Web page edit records
☆ ☆ ☆ ☆ ☆ ☆ ☆

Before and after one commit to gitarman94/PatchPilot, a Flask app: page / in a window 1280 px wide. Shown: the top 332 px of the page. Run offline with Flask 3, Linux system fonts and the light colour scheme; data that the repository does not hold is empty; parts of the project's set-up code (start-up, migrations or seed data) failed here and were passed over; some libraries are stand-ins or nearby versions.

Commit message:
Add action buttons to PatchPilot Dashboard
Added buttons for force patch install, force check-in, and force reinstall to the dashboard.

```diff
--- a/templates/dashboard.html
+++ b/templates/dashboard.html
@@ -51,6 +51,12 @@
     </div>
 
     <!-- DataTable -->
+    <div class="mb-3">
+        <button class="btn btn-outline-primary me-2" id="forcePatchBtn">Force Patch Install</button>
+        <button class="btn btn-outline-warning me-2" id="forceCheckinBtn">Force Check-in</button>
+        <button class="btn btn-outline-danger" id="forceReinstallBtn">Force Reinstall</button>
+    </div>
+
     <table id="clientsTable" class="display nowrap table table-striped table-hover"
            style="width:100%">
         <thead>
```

☆ ☆ ☆ ☆ ☆ ☆ ☆

> About this task: Go through the records and print each one exactly.

> Output of the exercise:
Before and after one commit to gitarman94/PatchPilot, a Flask app: page / in a window 1280 px wide. Shown: the top 332 px of the page. Run offline with Flask 3, Linux system fonts and the light colour scheme; data that the repository does not hold is empty; parts of the project's set-up code (start-up, migrations or seed data) failed here and were passed over; some libraries are stand-ins or nearby versions.

Commit message:
Add action buttons to PatchPilot Dashboard
Added buttons for force patch install, force check-in, and force reinstall to the dashboard.

```diff
--- a/templates/dashboard.html
+++ b/templates/dashboard.html
@@ -51,6 +51,12 @@
     </div>
 
     <!-- DataTable -->
+    <div class="mb-3">
+        <button class="btn btn-outline-primary me-2" id="forcePatchBtn">Force Patch Install</button>
+        <button class="btn btn-outline-warning me-2" id="forceCheckinBtn">Force Check-in</button>
+        <button class="btn btn-outline-danger" id="forceReinstallBtn">Force Reinstall</button>
+    </div>
+
     <table id="clientsTable" class="display nowrap table table-striped table-hover"
            style="width:100%">
         <thead>
```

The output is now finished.